─── Given data

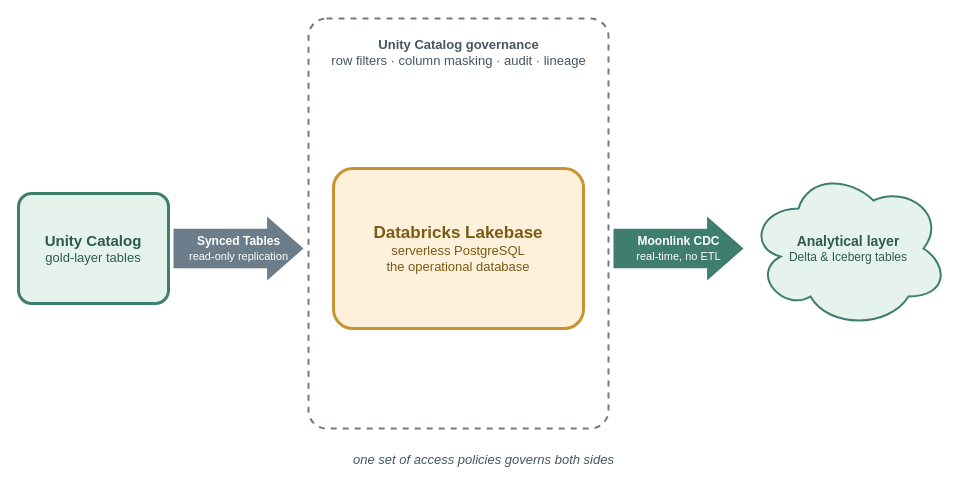
AlexeyEvlampiev/alexeyevlampiev.github.io keeps this draw.io diagram as content/posts/decoupling-compute-storage-postgres-lakebase/lakebase-ecosystem-integration-flow.drawio. Above is the earlier version. Source tidied: cells renumbered, new cells numbered last; positions are measured from the earlier drawing's top-left corner, leaving out a move shared by most shapes. Both pictures are drawn from the tidied source at 100%, with x=0, y=0 at pixel (18, 18).
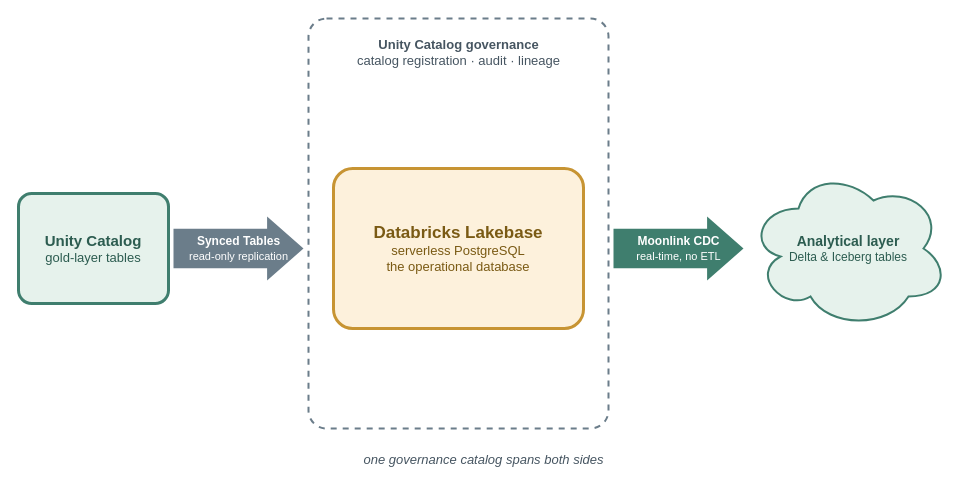
The same page after the edit.

Commit message (it also covers changes not shown here):
Refresh the Lakebase post's product facts to July 2026

Change to the diagram source:
```diff
@@
 <mxGraphModel>
   <root>
     <mxCell id="0" />
     <mxCell id="1" parent="0" />
     <mxCell id="2" value="&lt;font style=&quot;font-size:15px&quot;&gt;&lt;b&gt;Unity Catalog&lt;/b&gt;&lt;/font&gt;&lt;br&gt;&lt;font style=&quot;font-size:13px&quot;&gt;gold-layer tables&lt;/font&gt;" style="rounded=1;whiteSpace=wrap;html=1;fillColor=#e6f2ec;strokeColor=#3f7e6e;strokeWidth=3;fontColor=#2c5c50;arcSize=12;" parent="1" vertex="1">
       <mxGeometry y="175" width="150" height="110" as="geometry" />
     </mxCell>
     <mxCell id="3" value="&lt;font style=&quot;font-size:12px&quot;&gt;&lt;b&gt;Synced Tables&lt;/b&gt;&lt;br&gt;&lt;/font&gt;&lt;font style=&quot;font-size:11px&quot;&gt;read-only replication&lt;/font&gt;" style="shape=singleArrow;html=1;fillColor=#6b7d8a;strokeColor=none;arrowWidth=0.62;arrowSize=0.28;fontColor=#ffffff;" parent="1" vertex="1">
       <mxGeometry x="155" y="198" width="130" height="64" as="geometry" />
     </mxCell>
     <mxCell id="4" style="rounded=1;whiteSpace=wrap;html=1;fillColor=none;strokeColor=#6b7d8a;strokeWidth=2;dashed=1;arcSize=6;" parent="1" vertex="1">
       <mxGeometry x="290" width="300" height="410" as="geometry" />
     </mxCell>
-    <mxCell id="5" value="&lt;font style=&quot;font-size:13px&quot;&gt;&lt;b&gt;Unity Catalog governance&lt;/b&gt;&lt;br&gt;row filters · column masking · audit · lineage&lt;/font&gt;" style="text;html=1;fontColor=#465561;align=center;verticalAlign=top;" parent="1" vertex="1">
+    <mxCell id="5" value="&lt;font style=&quot;font-size:13px&quot;&gt;&lt;b&gt;Unity Catalog governance&lt;/b&gt;&lt;br&gt;catalog registration · audit · lineage&lt;/font&gt;" style="text;html=1;fontColor=#465561;align=center;verticalAlign=top;" parent="1" vertex="1">
       <mxGeometry x="300" y="12" width="280" height="44" as="geometry" />
     </mxCell>
     <mxCell id="6" value="&lt;font style=&quot;font-size:17px&quot;&gt;&lt;b&gt;Databricks Lakebase&lt;/b&gt;&lt;/font&gt;&lt;br&gt;&lt;font style=&quot;font-size:13px&quot;&gt;serverless PostgreSQL&lt;br&gt;the operational database&lt;/font&gt;" style="rounded=1;whiteSpace=wrap;html=1;fillColor=#fdf1dc;strokeColor=#c79433;strokeWidth=3;fontColor=#7a5a14;arcSize=12;" parent="1" vertex="1">
       <mxGeometry x="315" y="150" width="250" height="160" as="geometry" />
     </mxCell>
     <mxCell id="7" value="&lt;font style=&quot;font-size:12px&quot;&gt;&lt;b&gt;Moonlink CDC&lt;/b&gt;&lt;br&gt;&lt;/font&gt;&lt;font style=&quot;font-size:11px&quot;&gt;real-time, no ETL&lt;/font&gt;" style="shape=singleArrow;html=1;fillColor=#3f7e6e;strokeColor=none;arrowWidth=0.62;arrowSize=0.28;fontColor=#ffffff;" parent="1" vertex="1">
       <mxGeometry x="595" y="198" width="130" height="64" as="geometry" />
     </mxCell>
     <mxCell id="8" value="&lt;font style=&quot;font-size:14px&quot;&gt;&lt;b&gt;Analytical layer&lt;/b&gt;&lt;/font&gt;&lt;br&gt;&lt;font style=&quot;font-size:12px&quot;&gt;Delta &amp;amp; Iceberg tables&lt;/font&gt;" style="shape=cloud;whiteSpace=wrap;html=1;fillColor=#e6f2ec;strokeColor=#3f7e6e;strokeWidth=2;fontColor=#2c5c50;" parent="1" vertex="1">
       <mxGeometry x="730" y="150" width="200" height="160" as="geometry" />
     </mxCell>
-    <mxCell id="9" value="&lt;font style=&quot;font-size:13px&quot;&gt;&lt;i&gt;one set of access policies governs both sides&lt;/i&gt;&lt;/font&gt;" style="text;html=1;fontColor=#465561;align=center;verticalAlign=middle;" parent="1" vertex="1">
+    <mxCell id="9" value="&lt;font style=&quot;font-size:13px&quot;&gt;&lt;i&gt;one governance catalog spans both sides&lt;/i&gt;&lt;/font&gt;" style="text;html=1;fontColor=#465561;align=center;verticalAlign=middle;" parent="1" vertex="1">
       <mxGeometry y="428" width="930" height="26" as="geometry" />
     </mxCell>
   </root>
 </mxGraphModel>
```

──────

Task brief:
Could you please return the entries above exactly, minus the pictures?

Result for this task:
AlexeyEvlampiev/alexeyevlampiev.github.io keeps this draw.io diagram as content/posts/decoupling-compute-storage-postgres-lakebase/lakebase-ecosystem-integration-flow.drawio. Above is the earlier version. Source tidied: cells renumbered, new cells numbered last; positions are measured from the earlier drawing's top-left corner, leaving out a move shared by most shapes. Both pictures are drawn from the tidied source at 100%, with x=0, y=0 at pixel (18, 18).
The same page after the edit.

Commit message (it also covers changes not shown here):
Refresh the Lakebase post's product facts to July 2026

Change to the diagram source:
```diff
@@
 <mxGraphModel>
   <root>
     <mxCell id="0" />
     <mxCell id="1" parent="0" />
     <mxCell id="2" value="&lt;font style=&quot;font-size:15px&quot;&gt;&lt;b&gt;Unity Catalog&lt;/b&gt;&lt;/font&gt;&lt;br&gt;&lt;font style=&quot;font-size:13px&quot;&gt;gold-layer tables&lt;/font&gt;" style="rounded=1;whiteSpace=wrap;html=1;fillColor=#e6f2ec;strokeColor=#3f7e6e;strokeWidth=3;fontColor=#2c5c50;arcSize=12;" parent="1" vertex="1">
       <mxGeometry y="175" width="150" height="110" as="geometry" />
     </mxCell>
     <mxCell id="3" value="&lt;font style=&quot;font-size:12px&quot;&gt;&lt;b&gt;Synced Tables&lt;/b&gt;&lt;br&gt;&lt;/font&gt;&lt;font style=&quot;font-size:11px&quot;&gt;read-only replication&lt;/font&gt;" style="shape=singleArrow;html=1;fillColor=#6b7d8a;strokeColor=none;arrowWidth=0.62;arrowSize=0.28;fontColor=#ffffff;" parent="1" vertex="1">
       <mxGeometry x="155" y="198" width="130" height="64" as="geometry" />
     </mxCell>
     <mxCell id="4" style="rounded=1;whiteSpace=wrap;html=1;fillColor=none;strokeColor=#6b7d8a;strokeWidth=2;dashed=1;arcSize=6;" parent="1" vertex="1">
       <mxGeometry x="290" width="300" height="410" as="geometry" />
     </mxCell>
-    <mxCell id="5" value="&lt;font style=&quot;font-size:13px&quot;&gt;&lt;b&gt;Unity Catalog governance&lt;/b&gt;&lt;br&gt;row filters · column masking · audit · lineage&lt;/font&gt;" style="text;html=1;fontColor=#465561;align=center;verticalAlign=top;" parent="1" vertex="1">
+    <mxCell id="5" value="&lt;font style=&quot;font-size:13px&quot;&gt;&lt;b&gt;Unity Catalog governance&lt;/b&gt;&lt;br&gt;catalog registration · audit · lineage&lt;/font&gt;" style="text;html=1;fontColor=#465561;align=center;verticalAlign=top;" parent="1" vertex="1">
       <mxGeometry x="300" y="12" width="280" height="44" as="geometry" />
     </mxCell>
     <mxCell id="6" value="&lt;font style=&quot;font-size:17px&quot;&gt;&lt;b&gt;Databricks Lakebase&lt;/b&gt;&lt;/font&gt;&lt;br&gt;&lt;font style=&quot;font-size:13px&quot;&gt;serverless PostgreSQL&lt;br&gt;the operational database&lt;/font&gt;" style="rounded=1;whiteSpace=wrap;html=1;fillColor=#fdf1dc;strokeColor=#c79433;strokeWidth=3;fontColor=#7a5a14;arcSize=12;" parent="1" vertex="1">
       <mxGeometry x="315" y="150" width="250" height="160" as="geometry" />
     </mxCell>
     <mxCell id="7" value="&lt;font style=&quot;font-size:12px&quot;&gt;&lt;b&gt;Moonlink CDC&lt;/b&gt;&lt;br&gt;&lt;/font&gt;&lt;font style=&quot;font-size:11px&quot;&gt;real-time, no ETL&lt;/font&gt;" style="shape=singleArrow;html=1;fillColor=#3f7e6e;strokeColor=none;arrowWidth=0.62;arrowSize=0.28;fontColor=#ffffff;" parent="1" vertex="1">
       <mxGeometry x="595" y="198" width="130" height="64" as="geometry" />
     </mxCell>
     <mxCell id="8" value="&lt;font style=&quot;font-size:14px&quot;&gt;&lt;b&gt;Analytical layer&lt;/b&gt;&lt;/font&gt;&lt;br&gt;&lt;font style=&quot;font-size:12px&quot;&gt;Delta &amp;amp; Iceberg tables&lt;/font&gt;" style="shape=cloud;whiteSpace=wrap;html=1;fillColor=#e6f2ec;strokeColor=#3f7e6e;strokeWidth=2;fontColor=#2c5c50;" parent="1" vertex="1">
       <mxGeometry x="730" y="150" width="200" height="160" as="geometry" />
     </mxCell>
-    <mxCell id="9" value="&lt;font style=&quot;font-size:13px&quot;&gt;&lt;i&gt;one set of access policies governs both sides&lt;/i&gt;&lt;/font&gt;" style="text;html=1;fontColor=#465561;align=center;verticalAlign=middle;" parent="1" vertex="1">
+    <mxCell id="9" value="&lt;font style=&quot;font-size:13px&quot;&gt;&lt;i&gt;one governance catalog spans both sides&lt;/i&gt;&lt;/font&gt;" style="text;html=1;fontColor=#465561;align=center;verticalAlign=middle;" parent="1" vertex="1">
       <mxGeometry y="428" width="930" height="26" as="geometry" />
     </mxCell>
   </root>
 </mxGraphModel>
```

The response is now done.